10 Tips for Walking the Board

A surfer cross-stepping on their board

 

Being able to move up and down the board stylishly is a massive milestone as an advanced longboarder.

 

If you longboard, no doubt your ultimate goal is to cross-step to the top of your board and hang 10! It’s time to make that dream become a reality! With the know-how and plenty of practice, you can do it!

 

Here at Wetsuit Centre, we want you to get the most out of your surfing! In our blog, we share the fundamental aspects to cross-stepping the board and offer our best advice for those who are starting!

 

Our Advice

 

Of course, like most things you research, you may come across differing guidance on how to cross-step. We offer advice on the simplest way to try cross-stepping, but you might pick up other tips and tricks as you practice.

 

The Essentials

 

There are a couple of things you will need to walk a longboard stylishly:

 

  • The ability to read waves.
  • Practice, and lots of it!

 

Below, we break down how to walk a longboard in more detail! But, before you get practising, keep your toes toasty this winter and make sure you have all the additional neoprene you need! Take a look at our range of wetsuit gloves and any other essential surf accessories you may need to keep warm!

 

What Is Cross-Stepping?

 

Cross-stepping is the movement of stepping one foot ahead of the other when transferring your weight up and down the board.

 

Alternatively, you can shuffle your feet together to move up and down the board, but this isn’t a particularly stylish way to walk the board. Shuffling is considered a bad habit in surfing, and it is best to avoid these kinds of practices before you get too accustomed to them as they can hinder your progression!

 

A surfer catching a wave on a longboard

 

Catching the Wave

 

A key aspect of walking the board is understanding:

 

  • Which waves to catch.
  • Which part of the wave to place your board.
  • If the wave can hold you.
  • Knowing if, and when, to move your weight on your board.

 

Firstly, you need to catch a wave with a face.

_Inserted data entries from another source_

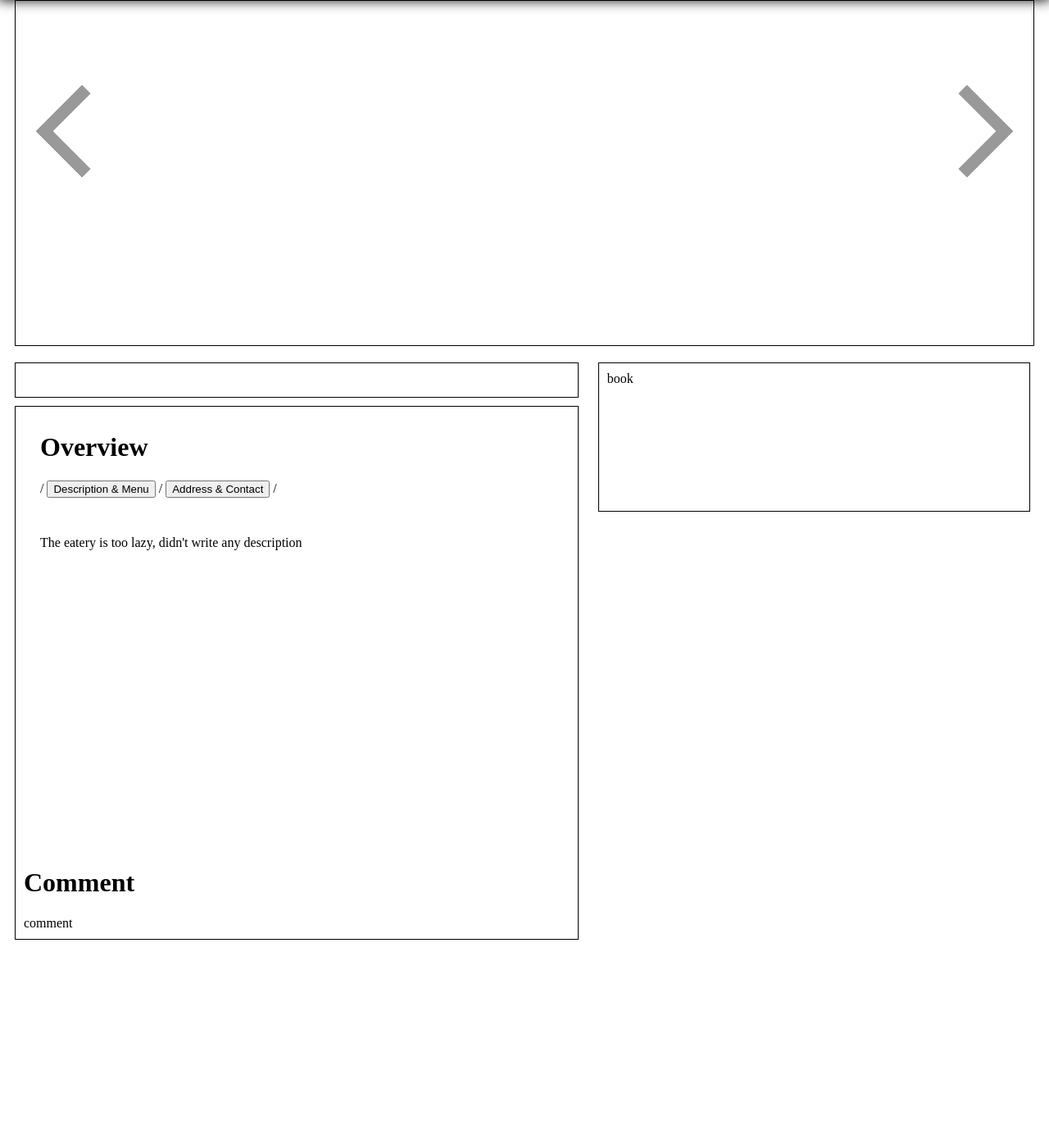
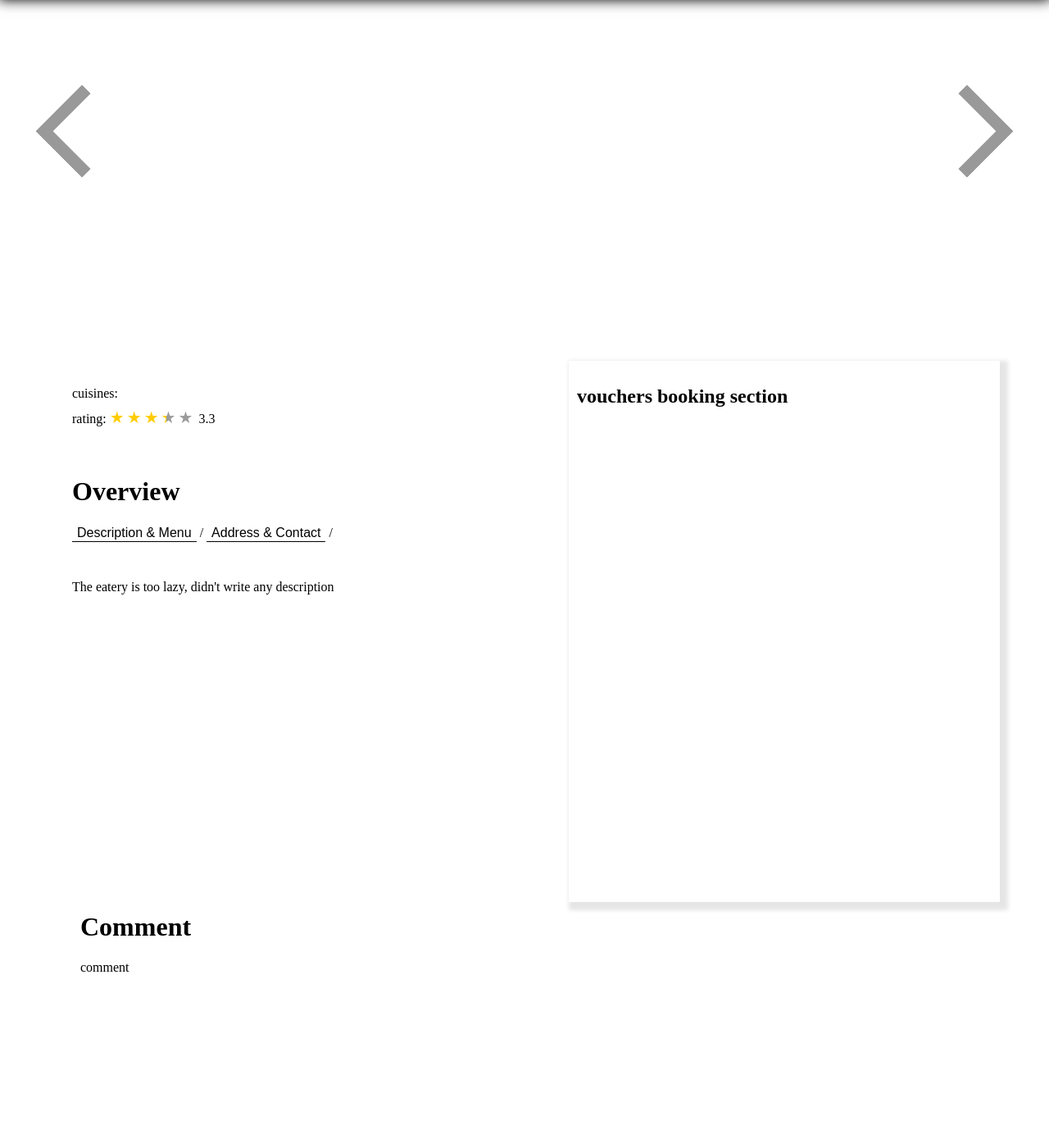
Before and after one commit to JoeZhao527/capstoneproject-comp3900-h13a-pass, a Flask app: page /eatery/profile/1 in a window 1280 px wide. Shown: the part 80-1480 px from the top of the page at 82% size. After the commit the page ends 1265 px from the top, so only its background shows below. Run offline with Flask 2, Linux system fonts and the light colour scheme; data that the repository does not hold is empty.

Commit message:
update styles in eatery public page

```diff
--- a/backend/user_db.py
+++ b/backend/user_db.py
@@ -159,5 +159,4 @@ CREATE DOMAIN Discount AS
 """
 
 # clear up and create tables when the app run
-db.drop_all()
 db.create_all()
--- a/frontend/static/styles/eatery_public_profile.css
+++ b/frontend/static/styles/eatery_public_profile.css
@@ -2,13 +2,16 @@
     --primary-color: rgb(119, 158, 180);
     --btn-color: white;
     --btn-hover-color: lightskyblue;
+
+    --star-size: 20px;
+    --star-color: rgb(155, 155, 155);
+    --star-background: #fc0;
 }
 
 /* containers */
 .container {
     margin: 10px;
     padding: 10px;
-    border: 1px solid black;
 }
 
 /* nav bar */
@@ -73,8 +76,9 @@
 .left-block {
     display: inline-block;
     vertical-align: top;
-    width: 56%;
+    width: 50%;
     height: 60rem;
+    margin-left: 40px;
 }
 
 .right-block {
@@ -135,10 +139,50 @@
     left: 20px;
 }
 
+/* header section */
+#header-section {
+    padding-left: 30px;
+}
+
+#header-section > div {
+    margin-bottom: 10px;
+}
+
+.Stars {
+    --percent: calc(var(--rating) / 5 * 100%);
+
+    display: inline-block;
+    font-size: var(--star-size);
+    font-family: Times;
+    line-height: 1;
+}
+.Stars::before {
+      content: '★★★★★';
+      letter-spacing: 3px;
+      background: linear-gradient(90deg, var(--star-background) var(--percent), var(--star-color) var(--percent));
+      background-clip: border-box;
+      -webkit-background-clip: text;
+      -webkit-text-fill-color: transparent;
+}
+
 /* content section */
 #content-section {
     padding-left: 20px;
 }
+
+#content-section > button {
+    background-color: var(--btn-color);
+    font-size: medium;
+    border: none;
+    border-bottom: 1px solid black;
+}
+
+#content-section > button:hover {
+    color:  gold;
+    cursor: pointer;
+    border-bottom: none;
+}
+
 .content-sub {
     display: none;
     height: 400px;
@@ -155,3 +199,14 @@
     margin-top: 20px;
     padding: 10px 100px 0 0;
 }
+
+/* book section */
+#book-section {
+    height: 40rem;
+    box-shadow: 5px 5px 5px 5px rgb(0, 0, 0, 0.1);
+}
+
+/* comment section */
+#comment-section {
+    margin-left: 30px;
+}
--- a/frontend/templates/eatery_public_profile.html
+++ b/frontend/templates/eatery_public_profile.html
@@ -25,11 +25,16 @@
     <div class="left-block">
         <div id="header-section"  class="container">
             <h1 id="eatery-name"></h1>
+            <div>
+                cuisines: <span id="cuisine"></span>
+            </div>
+            <div>
+                rating: <div class="Stars" style="--rating: 3.3;"></div><span> 3.3</span>
+            </div>
         </div>
         <div id="main-section"  class="container">
             <div id="content-section">
                 <h1>Overview</h1>
-                <span id="cuisine"></span> /
                 <button id="description-btn"> Description & Menu</button> /
                 <button id="contact-btn"> Address & Contact</button> /
                 <div id="description" class="content-sub">
@@ -68,7 +73,7 @@
         </div>
     </div>
     <div id="book-section" class="container right-block">
-        book
+        <h2> vouchers booking section</h2>
     </div>
     <section id="login-page">
         <div class="center">
```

A wave with a face will hold your board and keep you balanced. The nose should face out of the wave while the white water weighs down the tail of your board.

 

Avoid complete white water waves, as they will not provide the correct positioning that allows you to balance at the end of your board. 

 

Angle the Board

 

Once you drop in on the wave, angle your board near the top of the wave, so you’re riding the ‘high line’ of the wave.

 

Once it feels relatively steady, you can start moving forward step-by-step.

 

When and How to Move Forward

 

To begin with, knowing if the wave can hold the board in place will be like playing roulette, but over time you will become familiar with recognising the steady feeling of the board and knowing the right time to change your positioning.

 

Pop Up Stance

 

When you pop up on the board, ensure your back foot is positioned by the fins.

 

Make sure you’re positioned central on your board with your feet in the middle of the deck, placed on the stringer.

 

Try to keep your knees loose and bent as this will help you balance.

 

Remain Central

 

As you take your first step forward, keep your knees bent and remain low. Ensure your shoulders are positioned over your hips for balance as you move.

 

Always keep your feet on the stringer as you step forward or back on the board. If you divert your weight away from the centre of the longboard, it will affect the balance and you will no doubt fall off!

 

Stay Low

 

At any point that you move your feet, keep your knees bent and your eyes forward while moving slowly.

 

For your first session, try moving one foot forward and then back to start with. Once you feel confident in this movement, you can begin edging forward in the next session.

 

A yellow longboard in the sand

 

Planning the Route

 

How many steps you take across your board depends on two main things.

 

Firstly, the length of your longboard. As you can guess, a shorter one will require less steps, and a longer one will require more.

 

Big or Small Steps?

 

Secondly, the size of your stride will also have an impact. If your stride is relatively small, you may require more steps compared to someone with a more significant stride. As you progress, you may prefer to cross-step using short strides regardless, and it entirely depends on you; there is no right or wrong.

 

However, while learning, it is advised to start with larger strides, as it is easier to control the board this way.

 

Practice On Dry Land First

 

The best way to start learning to walk the board is to have a practice run on dry land. It will help you to get used to the motion and will also familiarise yourself with the number of steps you will likely be taking.

 

You can practice on your board by taking the fins out, but it might be safer, in terms of protecting your board, to practise popping up and cross-stepping on a yoga mat or towels which you can arrange as the same length as your board.

 

Trying to cross-step on dry land is a great way to get used to the motion and help develop muscle memory for the movements.

 

A surfer stood by the sea with a red longboard

 

Get in the Sea

 

Next, it’s time to put the theory into real practice. Much of walking the board is being able to read the wave and know what can, and will, hold you up as you move around the board.

 

It will take much practice to work this out, as well as familiarising yourself with the movement and balanced required while in the water.

 

We hope our guide has inspired you to get you started if wanting to cross-step on your board! Remember to choose your wave wisely, stay low and keep your feet on the stringer at all times!

 

Are you excited to give it a go? Let us know how you get on and share any tips you find along the way on our social media channels!